(REQUIREMENT) Which lines of the data below include the string "from"? Return each of them.

========================

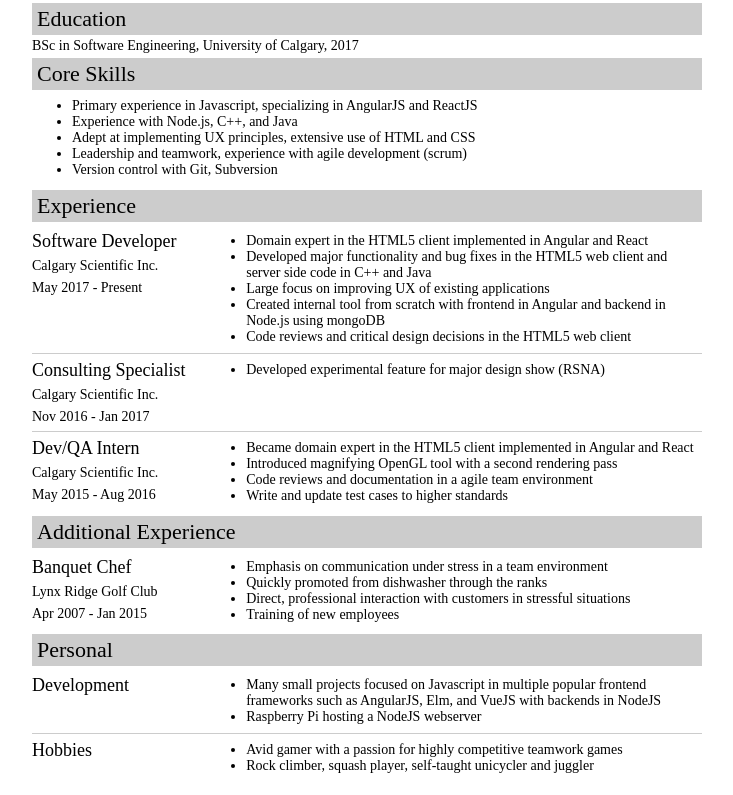
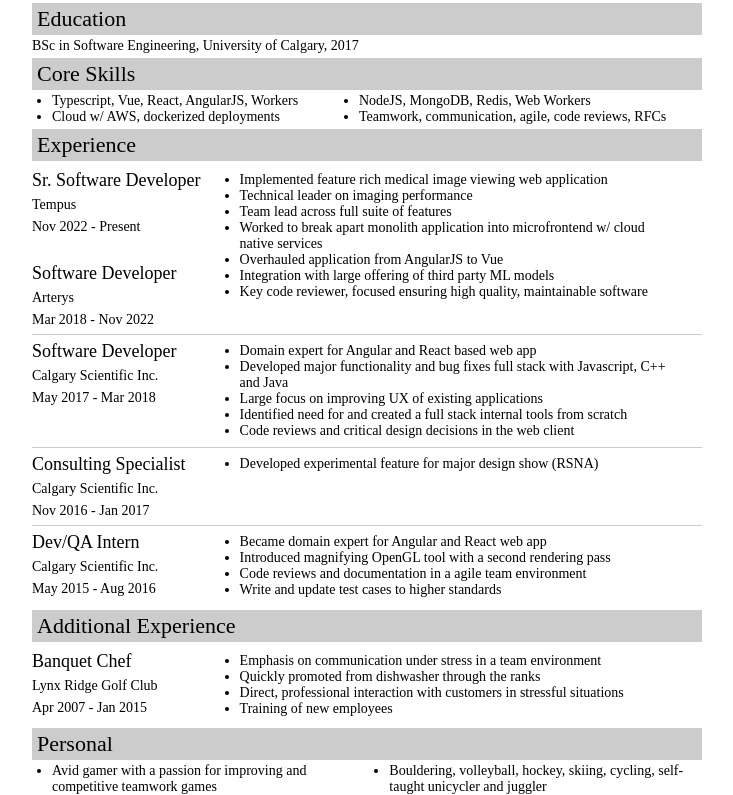
Before and after one commit to colefranz/colefranz.github.io, a website built with webpack: page index.ejs in a window 1280 px wide. Shown: the part 61-856 px from the top of the page, without its empty margins (273-1006 px from the left). Built offline with nearby package versions, Linux system fonts and the light colour scheme; a web font is replaced by a local one.

Commit message:
half baked junk update
current job needs an up-to-date resume so we touch it a bit

```diff
--- a/css/main.less
+++ b/css/main.less
@@ -1,7 +1,8 @@
-body, html {
+body,
+html {
   margin: 0;
   padding: 0;
-  font-family: 'Scope One', serif;
+  font-family: "Scope One", serif;
 }
 
 * {
@@ -64,7 +65,7 @@
     }
 
     .primary {
-      width: 26%;
+      width: 28%;
 
       .title {
         font-size: 18px;
@@ -72,13 +73,13 @@
     }
 
     .secondary {
-      width: 74%;
+      width: 72%;
     }
   }
 
   .item {
     display: flex;
-    border-bottom: 1px solid #CCC;
+    border-bottom: 1px solid #ccc;
 
     &:last-child {
       border-bottom: none;
@@ -86,44 +87,55 @@
   }
 
   .item-header {
-      font-size: 22px;
-      background: #ccc;
-      margin: 3px 0px;
-      padding: 3px 5px;
+    font-size: 22px;
+    background: #ccc;
+    margin: 3px 0px;
+    padding: 3px 5px;
   }
 
   ul {
-      margin: 8px 0px;
+    padding: 0 20px;
+    margin: 8px 0px;
+  }
+
+  .in-columns {
+    display: grid;
+    grid-template-columns: auto auto;
+    gap: 0 25px;
+    margin: 0;
+    padding: 0 0 0 20px;
   }
 }
 
 // animations
-
 
 #resume-body {
   opacity: 0;
   visibility: hidden;
   transform-origin: 50% 0%;
   animation: fadein 0.75s ease-in forwards, topdown 0.75s ease-in;
-  animation-delay: 2.25s;
+  // animation-delay: 2.25s;
+  animation-delay: 1s;
 }
 
 header {
   .primary {
-    .first, .last, .icons {
+    .first,
+    .last,
+    .icons {
       animation: fadein 0.75s ease-in forwards;
     }
 
     .last {
       opacity: 0;
       visibility: hidden;
-      animation-delay: 0.75s
+      // animation-delay: 0.75s;
     }
 
     .icons {
       opacity: 0;
       visibility: hidden;
-      animation-delay: 1.5s
+      // animation-delay: 1.5s;
     }
   }
 
@@ -131,7 +143,7 @@
     opacity: 0;
     visibility: hidden;
     animation: fadein 0.75s ease-in forwards;
-    animation-delay: 2.25s;
+    // animation-delay: 2.25s;
   }
 }
 
--- a/index.ejs
+++ b/index.ejs
@@ -1,10 +1,13 @@
 <!DOCTYPE html>
 <html>
   <head>
-    <meta http-equiv="Content-type" content="text/html; charset=utf-8"/>
-    <link href="https://fonts.googleapis.com/css?family=Scope+One" rel="stylesheet">
-    <link rel="shortcut icon" href="assets/favicon.ico" type="image/x-icon">
-    <link rel="icon" href="assets/favicon.ico" type="image/x-icon">
+    <meta http-equiv="Content-type" content="text/html; charset=utf-8" />
+    <link
+      href="https://fonts.googleapis.com/css?family=Scope+One"
+      rel="stylesheet"
+    />
+    <link rel="shortcut icon" href="assets/favicon.ico" type="image/x-icon" />
+    <link rel="icon" href="assets/favicon.ico" type="image/x-icon" />
   </head>
   <body>
     <div id="resume">
@@ -19,15 +22,15 @@
               <img src="assets/git.png" />
             </a>
             <a href="//www.linkedin.com/in/cole-franz/" target="_blank">
-                <img src="assets/linkedin.png" />
+              <img src="assets/linkedin.png" />
             </a>
           </div>
           <!-- <p>BELIEVER OF BOX-SIZING: BORDER-BOX</p> -->
         </div>
         <div class="secondary">
-            <p>iColeFranz@gmail.com</p>
-            <p>403.771.5818</p>
-            <p>Calgary, Alberta T3H 3R4</p>
+          <p>iColeFranz@gmail.com</p>
+          <p>403.771.5818</p>
+          <p>Calgary, Alberta T3H 3R4</p>
         </div>
       </header>
       <div id="resume-body">
@@ -39,28 +42,63 @@
         </div>
         <div id="core-skills">
           <p class="item-header">Core Skills</p>
-          <ul>
-            <li>Primary experience in Javascript, specializing in AngularJS and ReactJS</li>
-            <li>Experience with Node.js, C++, and Java</li>
-            <li>Adept at implementing UX principles, extensive use of HTML and CSS</li>
-            <li>Leadership and teamwork, experience with agile development (scrum)</li>
-            <li>Version control with Git, Subversion</li>
+          <ul class="in-columns">
+            <li>Typescript, Vue, React, AngularJS, Workers</li>
+            <li>NodeJS, MongoDB, Redis, Web Workers</li>
+            <li>Cloud w/ AWS, dockerized deployments</li>
+            <li>Teamwork, communication, agile, code reviews, RFCs</li>
           </ul>
         </div>
         <div id="experience">
           <p class="item-header">Experience</p>
           <div class="item">
             <div class="primary">
+              <p class="title">Sr. Software Developer</p>
+              <p class="company">Tempus</p>
+              <p class="time-line">Nov 2022 - Present</p>
+              <br />
+              <p class="title">Software Developer</p>
+              <p class="company">Arterys</p>
+              <p class="time-line">Mar 2018 - Nov 2022</p>
+            </div>
+            <ul class="secondary">
+              <li>
+                Implemented feature rich medical image viewing web application
+              </li>
+              <li>Technical leader on imaging performance</li>
+              <li>Team lead across full suite of features</li>
+              <li>
+                Worked to break apart monolith application into microfrontend w/
+                cloud native services
+              </li>
+              <li>Overhauled application from AngularJS to Vue</li>
+              <li>Integration with large offering of third party ML models</li>
+              <li>
+                Key code reviewer, focused ensuring high quality, maintainable
+                software
+              </li>
+            </ul>
+          </div>
+          <div class="item">
+            <div class="primary">
               <p class="title">Software Developer</p>
               <p class="company">Calgary Scientific Inc.</p>
-              <p class="time-line">May 2017 - Present</p>
+              <p class="time-line">May 2017 - Mar 2018</p>
             </div>
             <ul class="secondary">
-              <li>Domain expert in the HTML5 client implemented in Angular and React</li>
-              <li>Developed major functionality and bug fixes in the HTML5 web client and server side code in C++ and Java</li>
+              <li>Domain expert for Angular and React based web app</li>
+              <li>
+                Developed major functionality and bug fixes full stack with
+                Javascript, C++ and Java
+              </li>
               <li>Large focus on improving UX of existing applications</li>
-              <li>Created internal tool from scratch with frontend in Angular and backend in Node.js using mongoDB</li>
-              <li>Code reviews and critical design decisions in the HTML5 web client</li>
+              <li>
+                Identified need for and created a full stack internal tools from
+                scratch
+              </li>
+              <li>
+                Code reviews and critical design decisions in the web client
+              </li>
             </ul>
           </div>
           <div class="item">
@@ -70,7 +108,9 @@
               <p class="time-line">Nov 2016 - Jan 2017</p>
             </div>
             <ul class="secondary">
-              <li>Developed experimental feature for major design show (RSNA)</li>
+              <li>
+                Developed experimental feature for major design show (RSNA)
+              </li>
             </ul>
           </div>
           <div class="item">
@@ -80,9 +120,13 @@
               <p class="time-line">May 2015 - Aug 2016</p>
             </div>
             <ul class="secondary">
-              <li>Became domain expert in the HTML5 client implemented in Angular and React</li>
-              <li>Introduced magnifying OpenGL tool with a second rendering pass</li>
-              <li>Code reviews and documentation in a agile team environment</li>
+              <li>Became domain expert for Angular and React web app</li>
+              <li>
+                Introduced magnifying OpenGL tool with a second rendering pass
+              </li>
+              <li>
+                Code reviews and documentation in a agile team environment
+              </li>
               <li>Write and update test cases to higher standards</li>
             </ul>
           </div>
@@ -96,9 +140,14 @@
               <p class="time-line">Apr 2007 - Jan 2015</p>
             </div>
             <ul class="secondary">
-              <li>Emphasis on communication under stress in a team environment</li>
+              <li>
+                Emphasis on communication under stress in a team environment
+              </li>
               <li>Quickly promoted from dishwasher through the ranks</li>
-              <li>Direct, professional interaction with customers in stressful situations</li>
+              <li>
+                Direct, professional interaction with customers in stressful
+                situations
+              </li>
               <li>Training of new employees</li>
             </ul>
           </div>
@@ -106,21 +155,15 @@
         <div id="personal">
           <p class="item-header">Personal</p>
           <div class="item">
-            <div class="primary">
-              <p class="title">Development</p>
-            </div>
-            <ul class="secondary">
-              <li>Many small projects focused on Javascript in multiple popular frontend frameworks such as AngularJS, Elm, and VueJS with backends in NodeJS</li>
-              <li>Raspberry Pi hosting a NodeJS webserver</li>
-            </ul>
-          </div>
-          <div class="item">
-            <div class="primary">
-                <p class="title">Hobbies</p>
-            </div>
-            <ul class="secondary">
-              <li>Avid gamer with a passion for highly competitive teamwork games</li>
-              <li>Rock climber, squash player, self-taught unicycler and juggler</li>
+            <ul class="in-columns">
+              <li>
+                Avid gamer with a passion for improving and competitive teamwork
+                games
+              </li>
+              <li>
+                Bouldering, volleyball, hockey, skiing, cycling, self-taught
+                unicycler and juggler
+              </li>
             </ul>
           </div>
         </div>
```
Also changed, not shown: README.md, 2 other files.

========================

(RESPONSE AREA)
Before and after one commit to colefranz/colefranz.github.io, a website built with webpack: page index.ejs in a window 1280 px wide. Shown: the part 61-856 px from the top of the page, without its empty margins (273-1006 px from the left). Built offline with nearby package versions, Linux system fonts and the light colour scheme; a web font is replaced by a local one.
+              <li>Overhauled application from AngularJS to Vue</li>
-              <li>Created internal tool from scratch with frontend in Angular and backend in Node.js using mongoDB</li>
+                Identified need for and created a full stack internal tools from
               <li>Quickly promoted from dishwasher through the ranks</li>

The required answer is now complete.